An unprecedented, horrific legal dispute is coming up in LA.
Abbie Cohen Dorn, now 34, and her husband Dan, could not have children. After fertility treatments, she became pregnant with triplets. However, during the birth, she was left severely disabled, with brain damage, apparently unable to communicate except - her parents and therapists claim - by blinking.
A year later her husband, who is bringing up the triplets, divorced her, and has not seen her for many months. She currently lives with her parents and has never seen her children.
Now, a court is preparing to decide issues of custody, visitation, support and property. Abbie's parents claim that Abbie has indicated she wants to see her children; her ex-husband, Dan, refuses to allow them to see her - refuses, in fact, for their grandfather to even refer to her in the children's presence. A battle over visitation rights is brewing.
At a recent pretrial hearing, Superior Court Judge Rudolph Diaz called the case "serious," "complicated" and "novel for me" -- sentiments echoed by family law and child development experts.
The California Supreme Court ruled in 1979 that disabled parents cannot be denied custody simply because of their handicaps. Parenting, the justices wrote, is as much about emotion as it is about physical ability.
"A handicapped parent is a whole person to the child who needs his affection, sympathy and wisdom to deal with the problems of growing up," the justices wrote.

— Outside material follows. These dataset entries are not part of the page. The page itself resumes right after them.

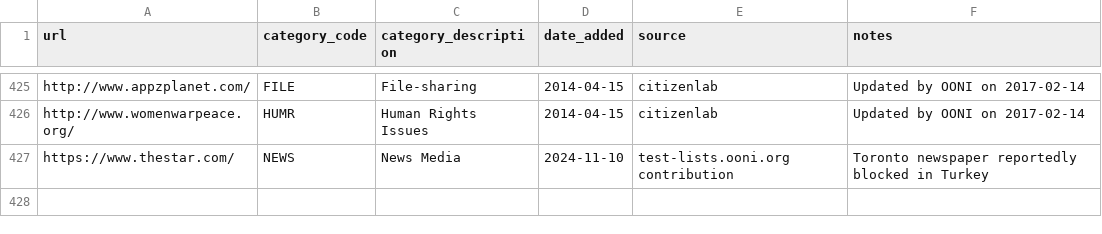
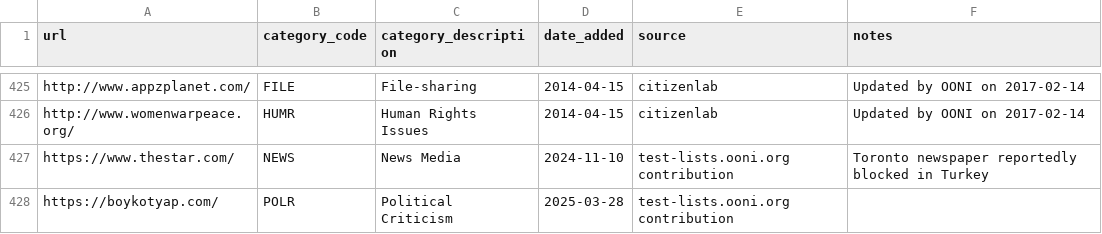
Before and after one commit to citizenlab/test-lists, a CSV file: lists/tr.csv, drawn as a sheet; only a part is shown, gaps mark what is left out; the diff names each change by its address in the sheet, - before the commit and + after, or states it on an @@ line.

Commit message:
Added https://boykotyap.com/ to TR.csv

```diff
--- a/lists/tr.csv
+++ b/lists/tr.csv
+row 428: https://boykotyap.com/ | POLR | Political Criticism | 2025-03-28 | test-lists.ooni.org contribution
```
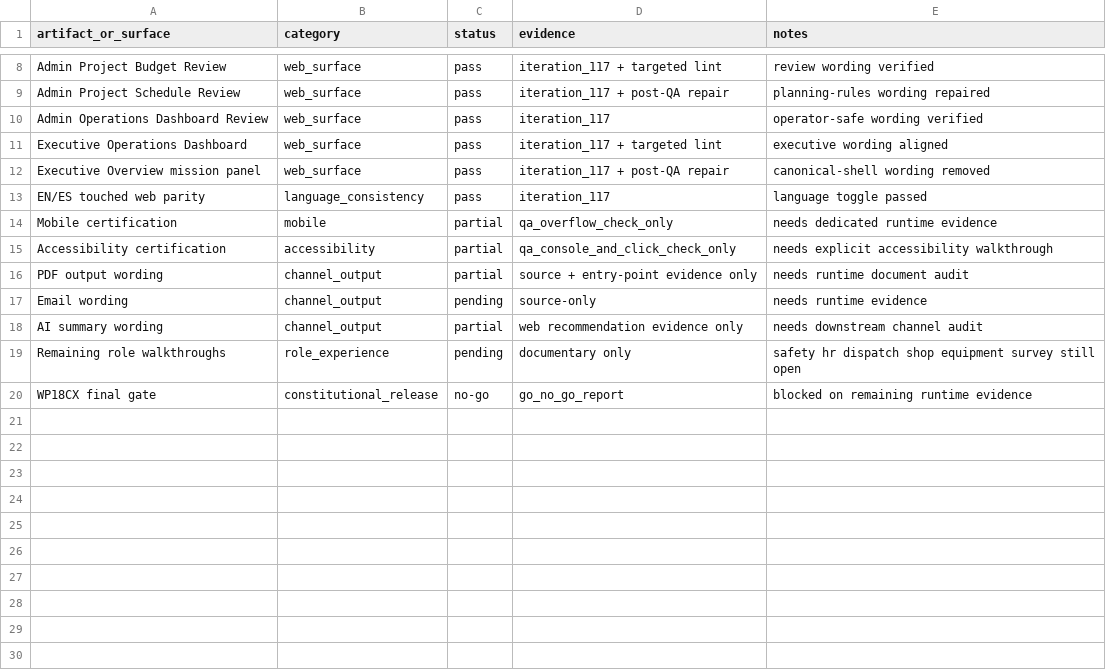
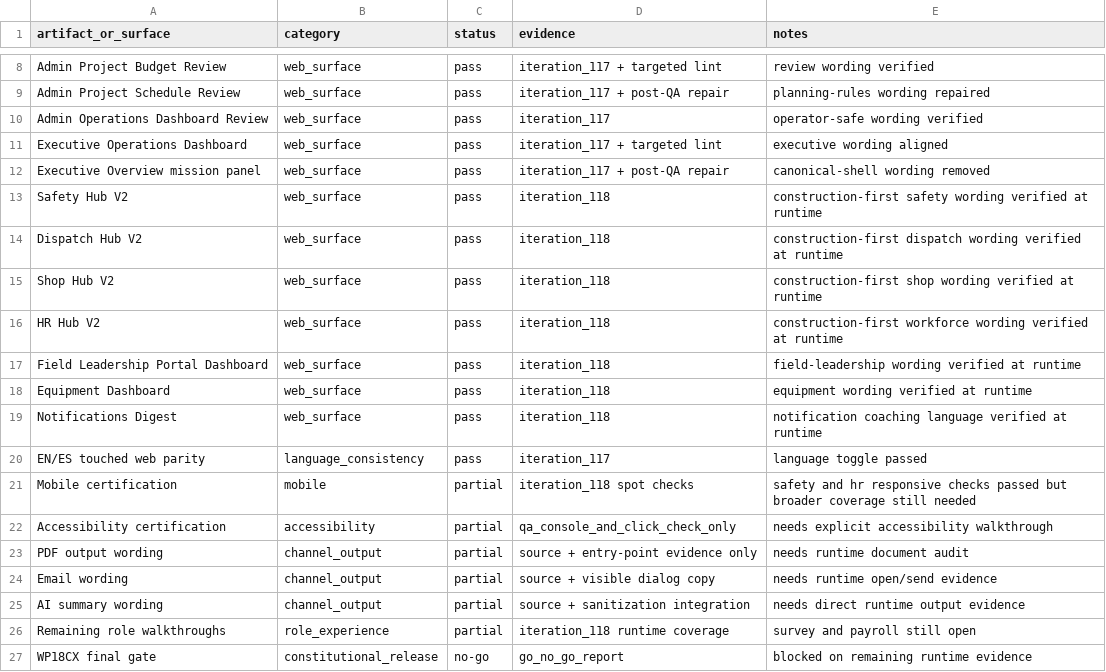
Before and after one commit to Judd-19851202/MASCI-OPS-08-15-26-11-30am, a CSV file: memory/WP18CX_CERTIFICATION_MATRIX.csv, drawn as a sheet; only a part is shown, gaps mark what is left out.

```diff
--- a/memory/WP18CX_CERTIFICATION_MATRIX.csv
+++ b/memory/WP18CX_CERTIFICATION_MATRIX.csv
@@ -12,9 +12,16 @@ Executive Operations Dashboard,web_surface,pass,iteration_117 + targeted lint,ex
 Executive Overview mission panel,web_surface,pass,iteration_117 + post-QA repair,canonical-shell wording removed
+Safety Hub V2,web_surface,pass,iteration_118,construction-first safety wording verified at runtime
+Dispatch Hub V2,web_surface,pass,iteration_118,construction-first dispatch wording verified at runtime
+Shop Hub V2,web_surface,pass,iteration_118,construction-first shop wording verified at runtime
+HR Hub V2,web_surface,pass,iteration_118,construction-first workforce wording verified at runtime
+Field Leadership Portal Dashboard,web_surface,pass,iteration_118,field-leadership wording verified at runtime
+Equipment Dashboard,web_surface,pass,iteration_118,equipment wording verified at runtime
+Notifications Digest,web_surface,pass,iteration_118,notification coaching language verified at runtime
 EN/ES touched web parity,language_consistency,pass,iteration_117,language toggle passed
-Mobile certification,mobile,partial,qa_overflow_check_only,needs dedicated runtime evidence
+Mobile certification,mobile,partial,iteration_118 spot checks,safety and hr responsive checks passed but broader coverage still needed
 Accessibility certification,accessibility,partial,qa_console_and_click_check_only,needs explicit accessibility walkthrough
 PDF output wording,channel_output,partial,source + entry-point evidence only,needs runtime document audit
-Email wording,channel_output,pending,source-only,needs runtime evidence
-AI summary wording,channel_output,partial,web recommendation evidence only,needs downstream channel audit
-Remaining role walkthroughs,role_experience,pending,documentary only,safety hr dispatch shop equipment survey still open
+Email wording,channel_output,partial,source + visible dialog copy,needs runtime open/send evidence
+AI summary wording,channel_output,partial,source + sanitization integration,needs direct runtime output evidence
+Remaining role walkthroughs,role_experience,partial,iteration_118 runtime coverage,survey and payroll still open
 WP18CX final gate,constitutional_release,no-go,go_no_go_report,blocked on remaining runtime evidence
```
Also changed, not shown: 12 other files.
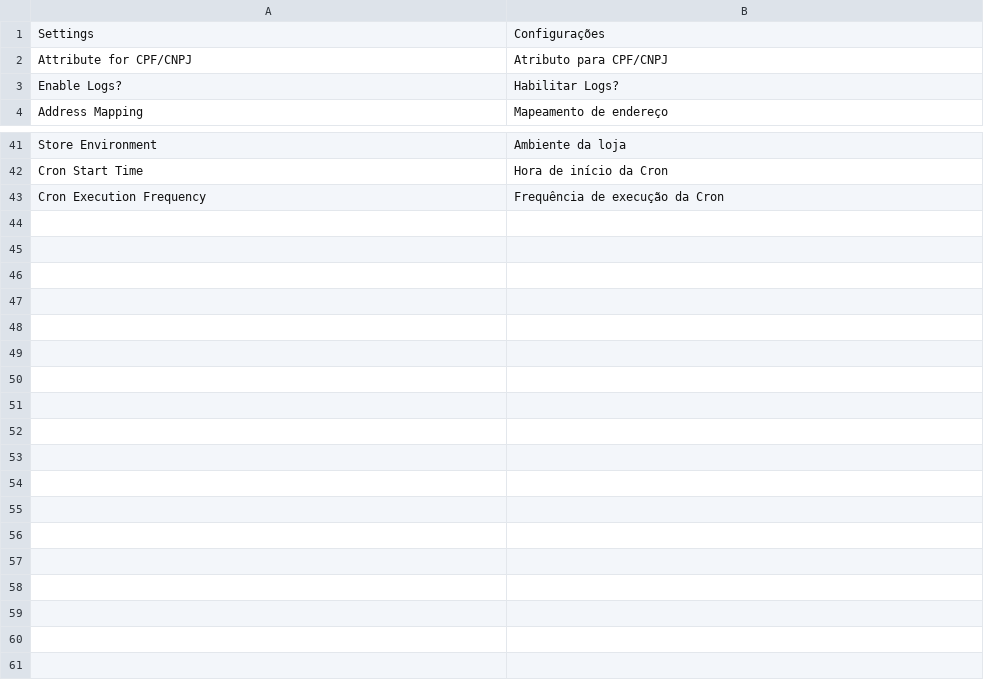
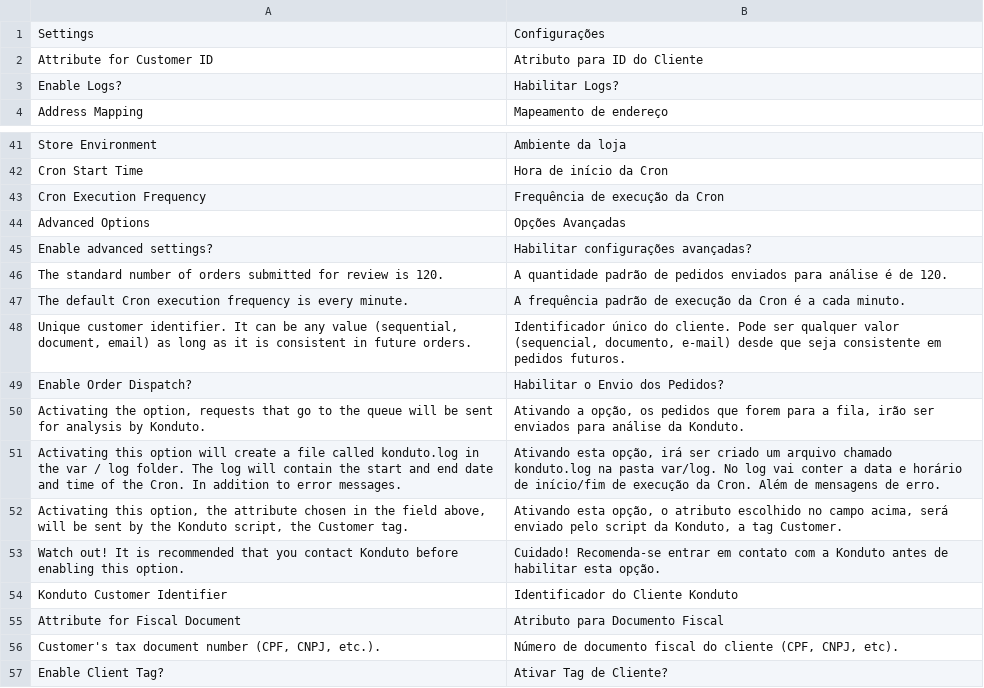
Before and after one commit to trezoteam/magento2, a CSV file: i18n/pt_BR.csv, drawn as a sheet; only a part is shown, gaps mark what is left out; removed rows and columns are numbered as before the commit, all else as after; the diff names each change by its address in the sheet, - before the commit and + after, or states it on an @@ line.

Commit message:
ajustes em relacao a customer tag e a cron de envio de pedidos

```diff
--- a/i18n/pt_BR.csv
+++ b/i18n/pt_BR.csv
-row 2: Attribute for CPF/CNPJ | Atributo para CPF/CNPJ
+row 2: Attribute for Customer ID | Atributo para ID do Cliente
+row 44: Advanced Options | Opções Avançadas
+row 45: Enable advanced settings? | Habilitar configurações avançadas?
+row 46: The standard number of orders submitted for review is 120. | A quantidade padrão de pedidos enviados para análise é de 120.
+row 47: The default Cron execution frequency is every minute. | A frequência padrão de execução da Cron é a cada minuto.
+row 48: Unique customer identifier. It can be any value (sequential, document, email) as long as it is consistent in future orders. | Identificador único do cliente. Pode ser qualquer valor (sequencial, documento, e-mail) desde que seja consistente em pedidos futuros.
+row 49: Enable Order Dispatch? | Habilitar o Envio dos Pedidos?
+row 50: Activating the option, requests that go to the queue will be sent for analysis by Konduto. | Ativando a opção, os pedidos que forem para a fila, irão ser enviados para análise da Konduto.
+row 51: Activating this option will create a file called konduto.log in the var / log folder. The log will contain the start and end date and time of the Cron. In addition to error messages. | Ativando esta opção, irá ser criado um arquivo chamado konduto.log na pasta var/log. No log vai conter a data e horário de início/fim de execução da Cron. Além de mensagens de erro.
+row 52: Activating this option, the attribute chosen in the field above, will be sent by the Konduto script, the Customer tag. | Ativando esta opção, o atributo escolhido no campo acima, será enviado pelo script da Konduto, a tag Customer.
+row 53: Watch out! It is recommended that you contact Konduto before enabling this option. | Cuidado! Recomenda-se entrar em contato com a Konduto antes de habilitar esta opção.
+row 54: Konduto Customer Identifier | Identificador do Cliente Konduto
+row 55: Attribute for Fiscal Document | Atributo para Documento Fiscal
+row 56: Customer's tax document number (CPF, CNPJ, etc.). | Número de documento fiscal do cliente (CPF, CNPJ, etc).
+row 57: Enable Client Tag? | Ativar Tag de Cliente?
```
Also changed, not shown: 11 other files.
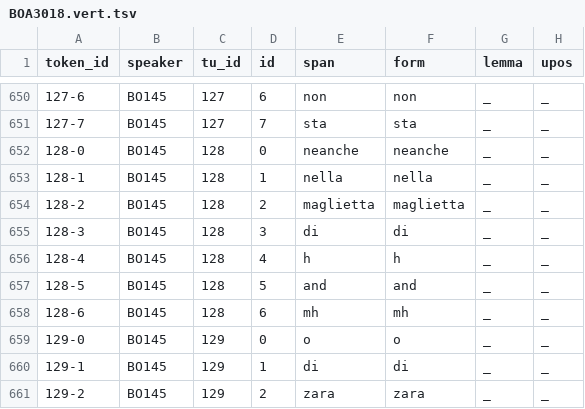
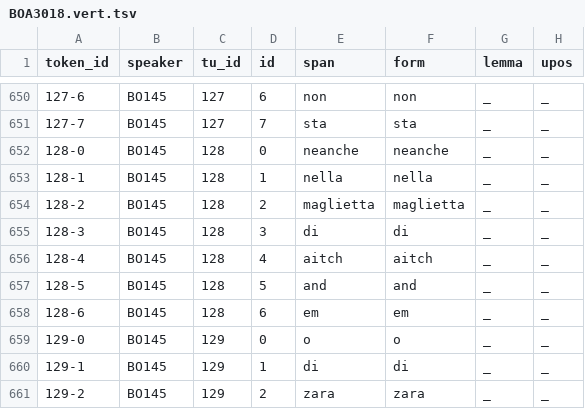
Before and after one commit to KIParla/KIP, a TSV file: tsv/BOA3018.vert.tsv, drawn as a sheet; only a part is shown, gaps mark what is left out; the diff names each change by its address in the sheet, - before the commit and + after, or states it on an @@ line.

```diff
--- a/tsv/BOA3018.vert.tsv
+++ b/tsv/BOA3018.vert.tsv
-E656 (span): h
+E656 (span): aitch
-F656 (form): h
+F656 (form): aitch
-E658 (span): mh
+E658 (span): em
-F658 (form): mh
+F658 (form): em
```
Also changed, not shown: tsv/BOA3003.vert.tsv, tsv/BOC1004.vert.tsv, 24 other files.
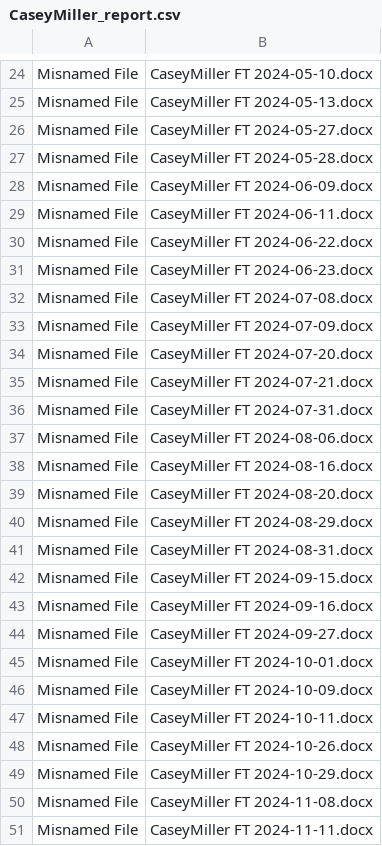
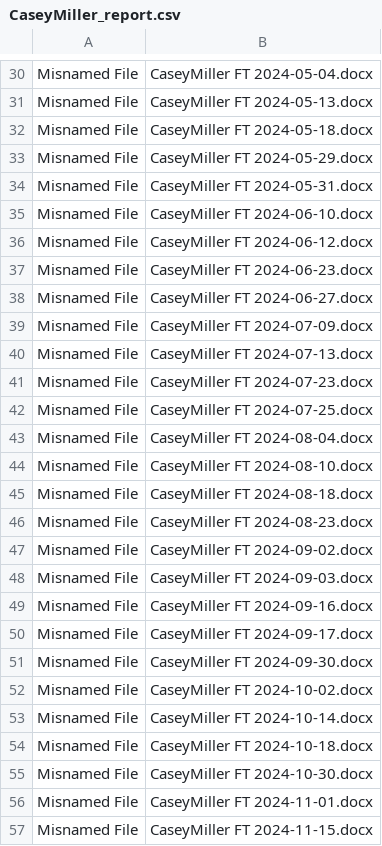
Before and after one commit to njpatterson91/audit_engine-copy, a CSV file: data/audit_results/CaseyMiller_report.csv, drawn as a sheet; only a part is shown, gaps mark what is left out; addresses are those after the commit; the diff covers the shown part only; the diff names each change by its address in the sheet, - before the commit and + after, or states it on an @@ line.

```diff
--- a/data/audit_results/CaseyMiller_report.csv
+++ b/data/audit_results/CaseyMiller_report.csv
-B30: CaseyMiller FT 2024-05-10.docx
+B30: CaseyMiller FT 2024-05-04.docx
-B32: CaseyMiller FT 2024-05-27.docx
+B32: CaseyMiller FT 2024-05-18.docx
-B33: CaseyMiller FT 2024-05-28.docx
+B33: CaseyMiller FT 2024-05-29.docx
-B34: CaseyMiller FT 2024-06-09.docx
+B34: CaseyMiller FT 2024-05-31.docx
-B35: CaseyMiller FT 2024-06-11.docx
+B35: CaseyMiller FT 2024-06-10.docx
-B36: CaseyMiller FT 2024-06-22.docx
+B36: CaseyMiller FT 2024-06-12.docx
-B38: CaseyMiller FT 2024-07-08.docx
+B38: CaseyMiller FT 2024-06-27.docx
-B40: CaseyMiller FT 2024-07-20.docx
+B40: CaseyMiller FT 2024-07-13.docx
-B41: CaseyMiller FT 2024-07-21.docx
+B41: CaseyMiller FT 2024-07-23.docx
-B42: CaseyMiller FT 2024-07-31.docx
+B42: CaseyMiller FT 2024-07-25.docx
-B43: CaseyMiller FT 2024-08-06.docx
+B43: CaseyMiller FT 2024-08-04.docx
-B44: CaseyMiller FT 2024-08-16.docx
+B44: CaseyMiller FT 2024-08-10.docx
-B45: CaseyMiller FT 2024-08-20.docx
+B45: CaseyMiller FT 2024-08-18.docx
-B46: CaseyMiller FT 2024-08-29.docx
+B46: CaseyMiller FT 2024-08-23.docx
-B47: CaseyMiller FT 2024-08-31.docx
+B47: CaseyMiller FT 2024-09-02.docx
-B48: CaseyMiller FT 2024-09-15.docx
+B48: CaseyMiller FT 2024-09-03.docx
-B50: CaseyMiller FT 2024-09-27.docx
+B50: CaseyMiller FT 2024-09-17.docx
-B51: CaseyMiller FT 2024-10-01.docx
+B51: CaseyMiller FT 2024-09-30.docx
-B52: CaseyMiller FT 2024-10-09.docx
+B52: CaseyMiller FT 2024-10-02.docx
-B53: CaseyMiller FT 2024-10-11.docx
+B53: CaseyMiller FT 2024-10-14.docx
-B54: CaseyMiller FT 2024-10-26.docx
+B54: CaseyMiller FT 2024-10-18.docx
-B55: CaseyMiller FT 2024-10-29.docx
+B55: CaseyMiller FT 2024-10-30.docx
-B56: CaseyMiller FT 2024-11-08.docx
+B56: CaseyMiller FT 2024-11-01.docx
-B57: CaseyMiller FT 2024-11-11.docx
+B57: CaseyMiller FT 2024-11-15.docx
```
Also changed, not shown: 12 added rows, 4 removed rows and 63 edited cells elsewhere in this file, data/audit_results/EmersonJackson_report.csv, data/audit_results/JordanSmith_report.csv, 44 other files.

But that case was about custody, not visitation, and concerned a quadriplegic parent who had raised his children alone before his injury and who could talk and drive.
Lisa Helfend Meyer, Abbie's attorney, said, "There is no case in point that addresses Abbie's particular circumstance, whether someone in her condition has a constitutional right to parent or visit her children."
But as she argued in March during a pretrial hearing, "Abbie is alive and wants to see her children. . . . The children need to have a relationship with their mother. The kids need to know the truth."
Meyer points to the California Family Code, which says that the "public policy of this state" is to make sure children have "frequent and continuing contact with both parents." The only exception is if that contact is not "in the best interest of the child"...
Greene says Dan worries that the triplets would feel "terribly guilty" if they see Abbie in her current condition and "know that their childbirth put her in that position."
"He is not opposed to them seeing her when they are older, if they want to," Greene says. "They are too young, and there is no evidence of any ability [by Abbie] to interact with them."
Clearly, it is impossible not to sympathise with all parties in this dispute - all of whom have been to hell and back. But - based only on what I have read - I do hope that the court rules in favour of granting Abbie visitation rights to her children (or rather, the opposite - allowing the children to visit Abbie).
It seems to me that the children's attitude to Abbie will depend entirely on the way she, and her condition, are presented to them. I know several families with severely disabled children, with brain damage at least as severe as Abbie's, who could not be treated more naturally and more normally by their siblings. Their parents made sure that they are part of the family - and so that is how their siblings always accepted them.
There is no reason why Abbie's children could not regard her in the exact same way - provided they are encouraged to.
The father seems to be afraid that she will come across to them as something threatening, frightening, even monstrous - something they need to feel guilty about. Here, the father's concern seems to me to reflect more his own attitude to Abbie than anything to do with his children. I don't blame him for divorcing her; he is a young man and does need to get on with his life. But I am taken back that he has not visited her in months. Do you really stop caring about the woman you married and were building a life with because she is in this tragic state? What happened to 'in sickness and in health'? What if she didn't have parents to look after her?
Her kids need to understand that she is not frightening, not repulsive, not something to be ashamed of; she is a human being, and their mother. This will be far easier to accomplish if she is part of their life from early on, rather than if they suddenly discover she exists as teenagers.